The only way to truly describe college registration is to compare it to that of a typical high school movie scene. (I’m sorry, it’s all I could think of. As far as life experiences go, well- I live in Texas suburbia. I have none.) Don’t let them see your lips quiver. Trust no one. NO making eye contact while registering. Focus. Show fear, and it’s over. With only 2 or 3 spots open per orientation, landing a seat in a class like “Hollywood Holocaust” or “Beauty, Fashion & Visual Culture” is just about as VIP as being invited to the popular kid’s table.
So naturally I found my rightful seat near the dumpster.
Even with the 15 backup courses I had lined up, 3 extra web browsers on standby, and 1947+ under-the-breath pep talks, I somehow landed in one of the strangest undergrad courses offered. Somewhere between the chaos that ensued from 2:00:23 PM to 2:08 PM, I had lost all my wits and turned into a giant mush pile of stupidity. I’m telling you, as soon as that registration link went live, my brain went dead.

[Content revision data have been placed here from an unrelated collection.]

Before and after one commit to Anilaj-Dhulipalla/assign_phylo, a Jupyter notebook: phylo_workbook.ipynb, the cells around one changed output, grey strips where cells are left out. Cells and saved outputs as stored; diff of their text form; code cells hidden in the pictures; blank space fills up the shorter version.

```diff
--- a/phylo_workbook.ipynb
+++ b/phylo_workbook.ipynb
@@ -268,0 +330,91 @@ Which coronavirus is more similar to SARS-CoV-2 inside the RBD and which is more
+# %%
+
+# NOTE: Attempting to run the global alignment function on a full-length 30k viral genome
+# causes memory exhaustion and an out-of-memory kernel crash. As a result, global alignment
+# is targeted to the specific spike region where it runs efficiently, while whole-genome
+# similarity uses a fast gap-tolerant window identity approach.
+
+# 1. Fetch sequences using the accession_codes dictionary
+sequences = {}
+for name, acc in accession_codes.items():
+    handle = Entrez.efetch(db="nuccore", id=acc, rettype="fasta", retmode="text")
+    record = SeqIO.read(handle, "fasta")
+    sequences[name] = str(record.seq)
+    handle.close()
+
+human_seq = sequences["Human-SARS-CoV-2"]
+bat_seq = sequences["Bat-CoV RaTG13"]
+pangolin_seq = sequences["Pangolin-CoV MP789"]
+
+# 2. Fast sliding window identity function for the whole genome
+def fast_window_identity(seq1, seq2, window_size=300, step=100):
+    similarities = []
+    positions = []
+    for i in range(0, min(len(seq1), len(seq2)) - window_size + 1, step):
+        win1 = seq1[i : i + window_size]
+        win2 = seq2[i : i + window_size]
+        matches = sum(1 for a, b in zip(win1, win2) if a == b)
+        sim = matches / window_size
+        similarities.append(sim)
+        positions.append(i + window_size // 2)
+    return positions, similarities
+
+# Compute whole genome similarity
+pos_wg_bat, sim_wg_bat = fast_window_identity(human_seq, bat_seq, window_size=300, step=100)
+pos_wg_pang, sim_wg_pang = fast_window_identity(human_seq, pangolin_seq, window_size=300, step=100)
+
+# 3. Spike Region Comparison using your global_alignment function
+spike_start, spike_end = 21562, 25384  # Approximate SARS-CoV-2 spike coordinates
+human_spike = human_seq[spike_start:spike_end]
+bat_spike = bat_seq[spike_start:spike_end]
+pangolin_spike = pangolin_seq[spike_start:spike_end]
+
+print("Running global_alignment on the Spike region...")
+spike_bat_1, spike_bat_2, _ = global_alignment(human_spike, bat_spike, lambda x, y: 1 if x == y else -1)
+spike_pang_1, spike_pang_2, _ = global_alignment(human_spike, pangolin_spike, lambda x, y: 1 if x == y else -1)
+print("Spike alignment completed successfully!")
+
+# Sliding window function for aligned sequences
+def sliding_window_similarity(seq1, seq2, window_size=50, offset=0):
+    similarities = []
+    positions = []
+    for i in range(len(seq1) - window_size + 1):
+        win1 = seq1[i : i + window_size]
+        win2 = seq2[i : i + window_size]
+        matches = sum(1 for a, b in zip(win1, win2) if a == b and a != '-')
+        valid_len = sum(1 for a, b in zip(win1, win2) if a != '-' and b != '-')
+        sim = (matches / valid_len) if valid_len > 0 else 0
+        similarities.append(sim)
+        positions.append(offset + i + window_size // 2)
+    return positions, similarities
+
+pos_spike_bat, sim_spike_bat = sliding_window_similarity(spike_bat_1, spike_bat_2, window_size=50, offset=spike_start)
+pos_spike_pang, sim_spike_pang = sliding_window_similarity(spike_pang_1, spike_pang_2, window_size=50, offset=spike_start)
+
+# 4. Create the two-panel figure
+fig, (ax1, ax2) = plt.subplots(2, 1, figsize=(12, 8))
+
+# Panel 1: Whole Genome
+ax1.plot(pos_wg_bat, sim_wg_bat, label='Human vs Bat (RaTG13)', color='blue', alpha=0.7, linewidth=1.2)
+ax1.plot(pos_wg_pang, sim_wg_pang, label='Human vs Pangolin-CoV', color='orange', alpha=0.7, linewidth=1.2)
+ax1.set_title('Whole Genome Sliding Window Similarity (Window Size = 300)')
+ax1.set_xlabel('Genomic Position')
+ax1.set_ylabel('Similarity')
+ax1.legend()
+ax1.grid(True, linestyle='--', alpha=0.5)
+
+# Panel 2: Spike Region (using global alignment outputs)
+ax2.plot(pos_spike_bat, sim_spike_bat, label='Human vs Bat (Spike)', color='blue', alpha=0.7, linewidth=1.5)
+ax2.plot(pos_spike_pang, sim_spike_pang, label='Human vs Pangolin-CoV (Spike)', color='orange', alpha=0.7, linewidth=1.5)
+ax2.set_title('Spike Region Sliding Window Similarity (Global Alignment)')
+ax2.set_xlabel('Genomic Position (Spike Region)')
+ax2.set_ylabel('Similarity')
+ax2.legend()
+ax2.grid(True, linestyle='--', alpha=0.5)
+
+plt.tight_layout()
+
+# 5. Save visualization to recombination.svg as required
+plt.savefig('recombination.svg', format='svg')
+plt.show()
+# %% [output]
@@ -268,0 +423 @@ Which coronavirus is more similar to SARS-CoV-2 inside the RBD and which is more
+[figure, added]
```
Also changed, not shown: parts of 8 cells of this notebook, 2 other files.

Granted, the way my schedule turned out I totally could have gotten it worse. But that doesn’t make up for the severe anxiety attack I had to pretend I wasn’t having with a room full of my future classmates surrounding me. (It went something like: I KNOW YOU’RE PANICKING BUT MY GOD GET YOUR SHIT TOGETHER THESE PEOPLE HAVE TO THINK YOU’RE NORMAL!!!)
The moral of this sad, sad story boils down to this. In the name of being transparent on the Internet, I would like to proudly admit that in my current state, I am one huge, slightly above average looking mess. With move-in day right around the corner, I have never felt so disorganized, unmotivated, or unwelcome to change. That being said, I have also never felt so curious, eager, or hungry for what’s to come.
I guess that’s what life after the suburbia bubble feels like in a nutshell.